In post-war Smoke (street slang for London), a certain world-class creeper (cat burglar) would like to get unbent (go straight), only there’s MI5 threatening GBH (grievous bodily harm).
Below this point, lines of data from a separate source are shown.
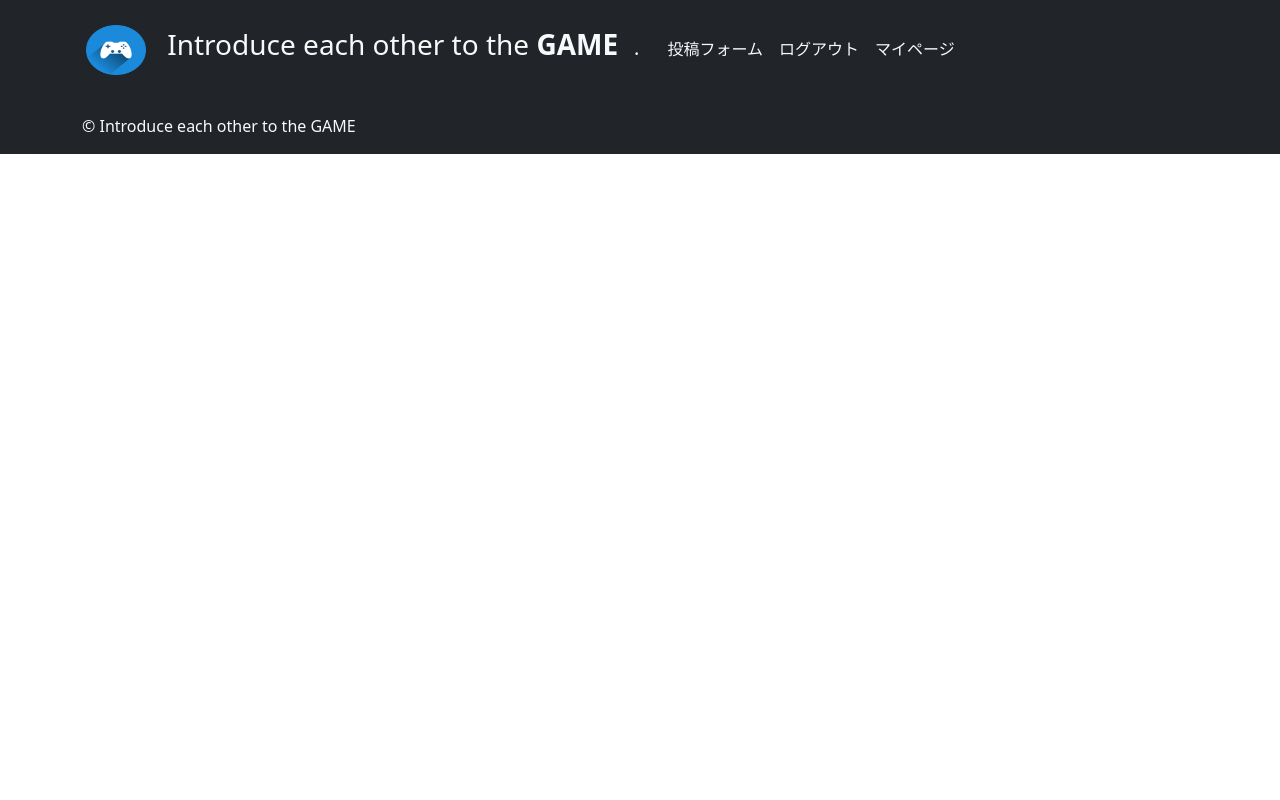
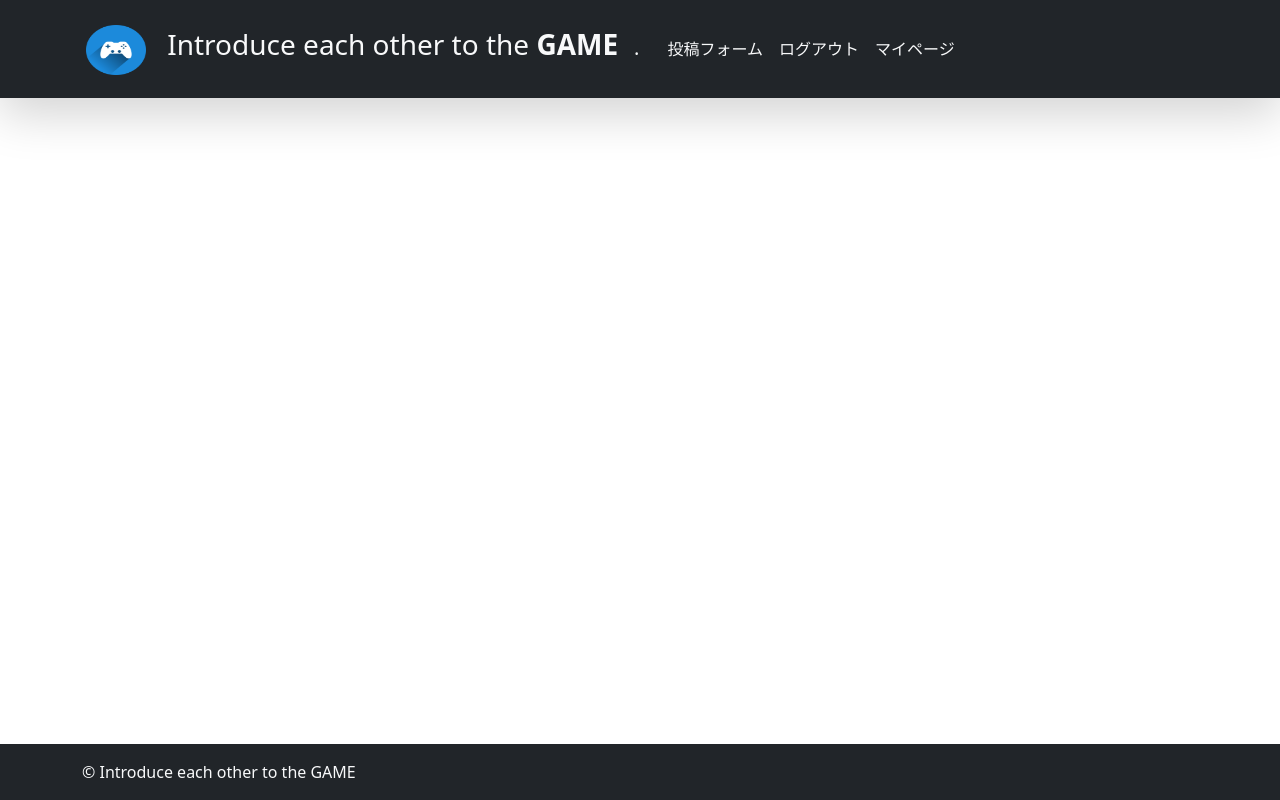
Before and after one commit to yasuakiyoshida/game-blog-practice, a Rails app: page /games in a window 1280 px wide. Run offline with Rails 7, Linux system fonts and the light colour scheme; the visitor is signed in with stand-in values (Sample User, id 1); data that the repository does not hold is empty; style sheets or scripts are compiled from the project's sources; parts of the project's set-up code (start-up, migrations or seed data) failed here and were passed over; some libraries are stand-ins or nearby versions.

Commit message:
[Add] フッターを下に固定

```diff
--- a/app/assets/stylesheets/application.scss
+++ b/app/assets/stylesheets/application.scss
@@ -23,6 +23,7 @@
   box-sizing: border-box;
 }
 
+// top画面の画像
 .jumbotron {
   width: 100%;
   background-image: url("video-controller-336657_960_720.webp");
@@ -31,3 +32,14 @@
   margin-bottom: 0px; // 画像下の隙間を無くす
   height: 100vh; // 画面の高さに対して
 }
+
+// フッターを下に固定
+body,
+main {
+  display: flex;
+  flex-direction: column; // アイテムが縦に積み重なるように配置
+  height: 100vh; // コンテンツ量が画面サイズより大きい場合はmin-heigthで指定すること
+}
+#footer{
+  margin-top: auto;
+}
--- a/app/views/layouts/application.html.erb
+++ b/app/views/layouts/application.html.erb
@@ -47,7 +47,7 @@
     <main>
       <%= yield %>
     </main>
-    <footer class="bg-dark">
+    <footer class="bg-dark", id="footer">
       <div class="container">
         <div class="row">
           <div class="mx-auto">
```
It’s been three years since the end of hostilities, but young Jethro, that nonpareil among thieves, is still painfully engaged in his unequal struggle with Colonel William Walsingham. The boss of MI5 has stuff on Jethro that can land him in lock-up, where his elegant form will be subjected to the usual unspeakable indignities. Which means that when Walsingham says jump, Jethro says which roof and what exactly am I expected to steal for king and country. This time it’s a master file, detailing the membership of a secret organization engaged in fomenting political unrest. The New Order of Britain party won’t use the word, but Fascism is “what oozes out of every pore.” Sharing (understandably) MI5’s dim view of the NOB is another shadowy organization, the clandestine Cabal—vigilant, militant, Jewish. The Cabal, too, wants that tell-tale master file, and, like MI5, it knows just the right “cat” to tap. So there’s Jethro, high-pressured by both to take on the same larcenous gig. For the sake of efficiency and the greater good, you’d think one might consider backing off. Oh, really? How’s-yer-father (street slang for “no way”).
Though Jethro continues to charm, some loose plotting keeps this from measuring up to his swift and sparkling debut (Smoke, 2002).